Paleontologists discovered the most ancient fossil of a multicellular creature on Earth that lived in the primary ocean of the planet 2.4 billion years ago and was supposedly a fungus.
“It is possible that we all searched for the ancestors of the fungi in the wrong place.We believed that they originated on land, in an aquatic but not a marine environment, and required for their inception a developed soil and soil bacteria.It turned out that the ocean floor in the Proterozoic era could Be an ideal haven for the birth of multicellular life, “commented Nicola McLoughlin of Rhodes University in Grahamstown, South Africa.
The first living organisms appeared on the Earth in the Archean era, and so far there is no generally accepted point of view about how and when life began. To date, there are several fossil evidence that microbes already existed in the primary ocean of the Earth about 3.4 billion years ago, but many scientists believe that life could have originated much earlier – four or even 4.2 billion years ago.
Multicellular creatures, including plants, appeared much later – about 600-800 million years ago, shortly before the epoch of the so-called “Cambrian explosion” – a short span of time 550 million years ago, when all the modern types of animals and the ancestors of plants and mushrooms . Many scientists suggest that multicellular plants could appear much earlier, but traces of this have not yet been found.
Stefan Bengtson of the National Museum of Natural History in Stockholm, Sweden, and his colleagues say that the first multicellular organisms arose almost two billion years earlier, having found in South Africa supposedly the oldest remains of a primitive fungus.
Recently Bengtson and his team found in India the oldest remains of algae, imprinted in rocks in the age of 1.6 billion years, which led them to look for other possible traces of life in the oldest sedimentary rocks of the Earth.
In these searches, scientists relied on the popular idea today that life on Earth could arise not just in the ocean, but in the vicinity of underwater volcanoes and geothermal springs. They threw out a large number of nutrients and chemical “food” for the first living organisms, which in other regions of the primary ocean was noticeably less.
Studying the rocks formed in the vicinity of such underwater volcanoes that existed in place of modern South Africa 2.4 billion years ago, scientists came across a supposedly ancient sample of multicellular life on Earth, which was not a plant or an animal, but a fungus.
Studying the volcanic rocks found in the vicinity of the town of Grykvastad in the west of South Africa, scientists discovered deposits of a variety of strange branching structures, which scientists initially thought were microbial prints. Having enlightened them with the help of a particle accelerator in their laboratory, Bengtson and his colleagues realized that they are dealing with a multicellular and quite complex creature.

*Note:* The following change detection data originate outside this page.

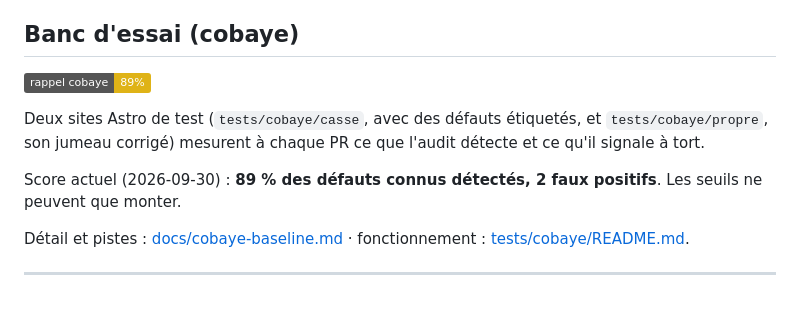
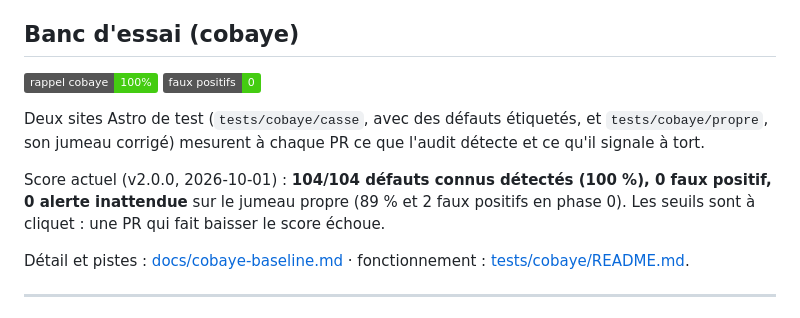
Before and after one commit to ohvignas/audit-site-astro, a Markdown page: README.md, the part around one of its changes. GitHub-like rendering; badges without logos.

Commit message:
docs: README et mesures du banc à jour pour la v2.0.0 (100 %, 0 faux positif)
Co-Authored-By: Claude Opus 5.5 <noreply@anthropic.com>

```diff
--- a/README.md
+++ b/README.md
@@ -252,11 +255,11 @@ C'est le test « réponse réelle » : votre pare-feu ou CDN (Cloudflare « Bloc
 
 ## Banc d'essai (cobaye)
 
-![rappel cobaye](https://img.shields.io/badge/rappel%20cobaye-89%25-yellow)
+![rappel cobaye](https://img.shields.io/badge/rappel%20cobaye-100%25-brightgreen) ![faux positifs](https://img.shields.io/badge/faux%20positifs-0-brightgreen)
 
 Deux sites Astro de test (`tests/cobaye/casse`, avec des défauts étiquetés, et `tests/cobaye/propre`, son jumeau corrigé) mesurent à chaque PR ce que l'audit détecte et ce qu'il signale à tort.
 
-Score actuel (2026-09-30) : **89 % des défauts connus détectés, 2 faux positifs**. Les seuils ne peuvent que monter.
+Score actuel (v2.0.0, 2026-10-01) : **104/104 défauts connus détectés (100 %), 0 faux positif, 0 alerte inattendue** sur le jumeau propre (89 % et 2 faux positifs en phase 0). Les seuils sont à cliquet : une PR qui fait baisser le score échoue.
 
 Détail et pistes : [docs/cobaye-baseline.md](docs/cobaye-baseline.md) · fonctionnement : [tests/cobaye/README.md](tests/cobaye/README.md).
 
```
Also changed, not shown: other parts of README.md (+3 -0 lines), docs/cobaye-baseline.md (+22 -1 lines).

This creature, as long as the anonymous mushroom, grew on the ocean floor in place of modern South Africa on the surface of lava emissions, frozen, scientists suppose, about 10 million years before the formation of the fossil. Over time, the remains of these mushrooms were buried under the growths of chalky minerals, and in this form they survived to our times.
According to the researchers, they have no doubts about the organic origin of these fossils, since both their structure and the complexity of their arrangement could not have been generated by inanimate nature. According to Bengtson, in the photographs of these fungi, not only the mycelial filaments can be seen, but also spores and hyphae-seals in the mycelium that absorb nutrients and water from the environment.
It is quite possible, Bengtson admits, that this creature was not the cousin of modern fungi, but simply possessed a similar species and biology. In any case, their discovery, according to the scientist, pushes the time of the existence of multicellular life several hundred million years ago in the past.
Remains of fungi of 2.4 billion years old, found in volcanic rocks in South Africa